27. 100 Blessings

6:6 All blessings, with one exception, are of Rabbinic origin. Therefore, if a person is in doubt about whether or not he said a blessing, he acts leniently and does not recite the bracha in question. Grace after meals (“bentching”), however, is a Biblical obligation. Therefore, if one is in doubt about whether or not he bentched, he must do so in order to be on the safe side. (The Mishnah Brurah points out that bentching is only Biblically mandated if one has eaten his fill. He also reminds us that, according to many authorities, the Al HaMichya recited after eating the special species of Israel is also a Biblical requirement and should be treated like bentching. See MB 209:10.)

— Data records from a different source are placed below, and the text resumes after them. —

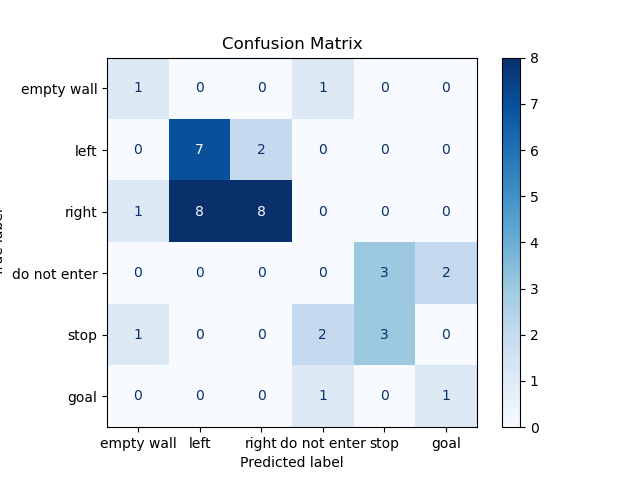
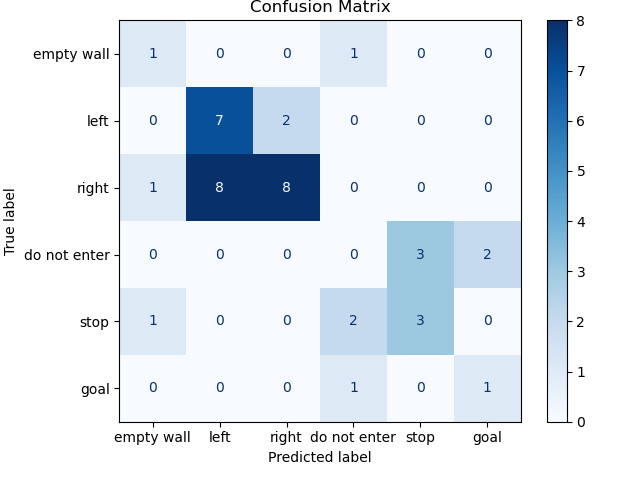
Rev 1 of working code with 89% accuracy. Dataset needs some love and model builder needs some intelligence.

diff --git a/model_builder.py b/model_builder.py
@@ -71,6 +71,7 @@ def main():
     cm = confusion_matrix(y_test, y_pred, labels=list(CLASS_LABELS.keys()))
     disp = ConfusionMatrixDisplay(confusion_matrix=cm, display_labels=CLASS_LABELS.values())
     disp.plot(cmap=plt.cm.Blues)
+    plt.tight_layout()
     plt.title("Confusion Matrix")
     plt.show()
 

diff --git a/README.md b/README.md
@@ -10,6 +10,9 @@
 7. Edit line 80 of this code and supply the path of the test dataset folder. Save and exit.
 8. In the same directory, run the tester code: `python3 model_tester.py`. Prediction labels, accuracy, and classification report are printed to the terminal.
 9. To exit out of the virtual environment, use the command `deactivate`.
- 
+________
+
+![Confusion Matrix](/ConfusionMatrix.png)
+________
 #### Group 33: Pratheek Manjunath, Chris Meier, GLTron.<br>
-pratheek.m@gatech.edu<br>
+pratheek.m@gatech.edu
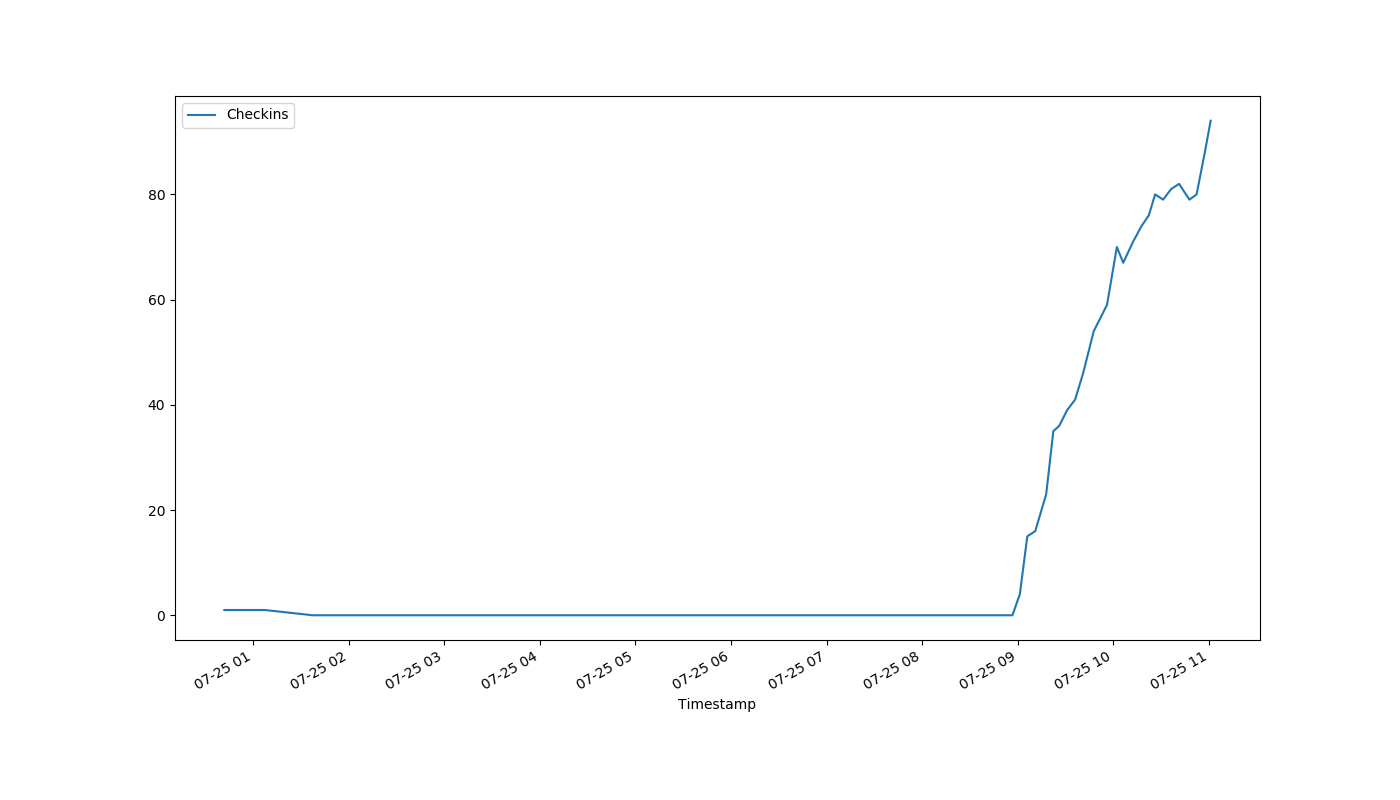
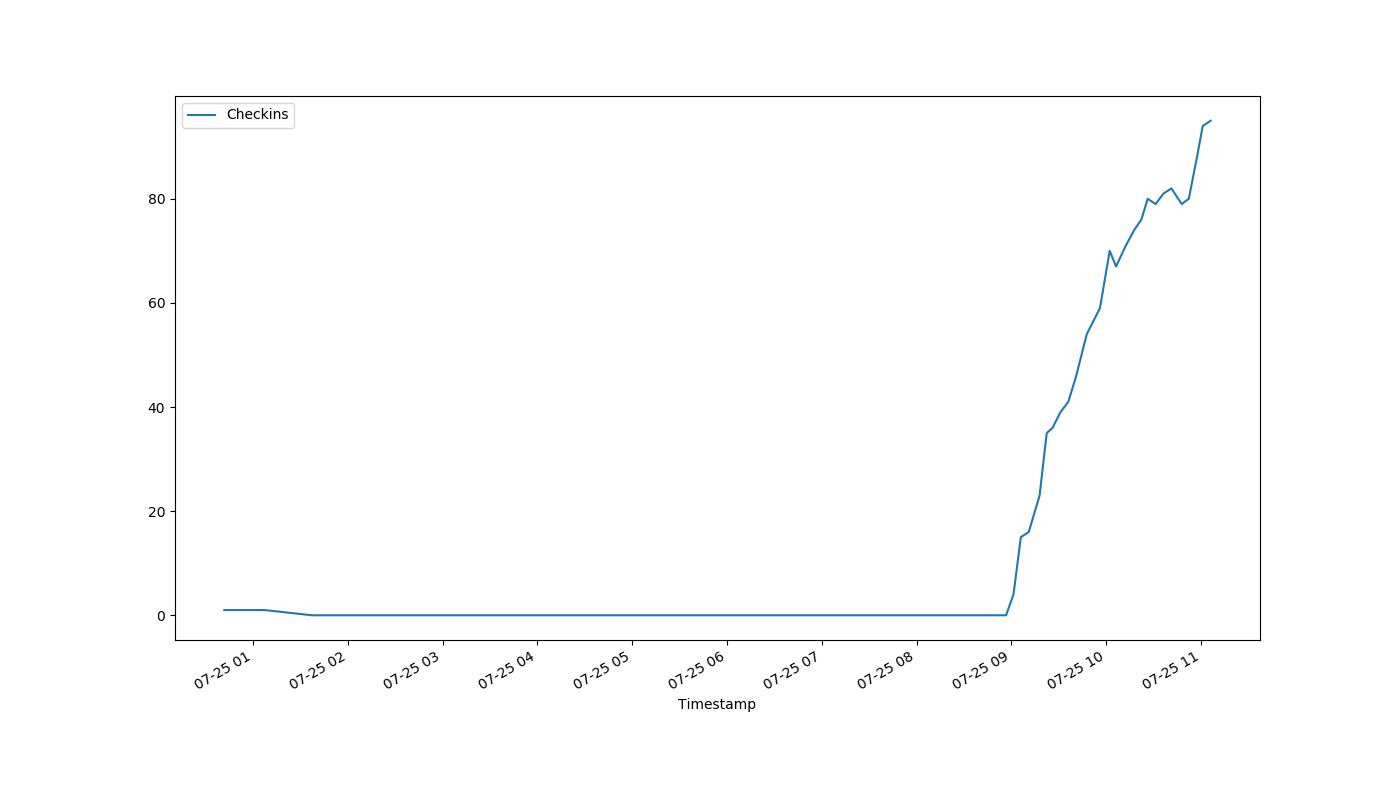
auto-Jul-25-11:07:53

diff --git a/index.html b/index.html
@@ -1,1 +1,1 @@
-<!DOCTYPE html><html><head><meta http-equiv="refresh" content="30"><link rel='stylesheet' href='holmcurrent.css'></head><body><p id='count'>94</p><div id='graph-wrap'><img id='graph' src='holmgraph-Jul-25.png'></div><p id='updated'>Last updated 11:01:17 / 11:01:08</p></body></html>
+<!DOCTYPE html><html><head><meta http-equiv="refresh" content="30"><link rel='stylesheet' href='holmcurrent.css'></head><body><p id='count'>95</p><div id='graph-wrap'><img id='graph' src='holmgraph-Jul-25.png'></div><p id='updated'>Last updated 11:06:17 / 11:06:08</p></body></html>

6:7 King David established that a person must recite at least 100 blessings a day. There are a number of Biblical sources that allegorically support the practice. One example is interpreting the word “mah” (what) in Deuteronomy 10:12 as “meah” (100). This would change the meaning from “What does God ask of you?” to “God asks you for 100.” Also, Deuteronomy chapter 28 contains 98 curses plus “every sickness, every plague” (verse 61), totaling 100. The 100 blessings we recite daily serve as a shield against these 100 curses. Since the three weekday recitations of the Shemoneh Esrei account for more than half of a person’s 100 daily brachos, we may find ourselves short on Shabbos and Yom Tov, when the Amidah prayer contains fewer blessings. It is therefore extra important on these days to pay attention to and to answer Amen to the reader’s repetition, as well as the blessings when we read the Torah and Haftarah. (It’s also a good reason to snack on Shabbos–to enable us to say extra brachos!)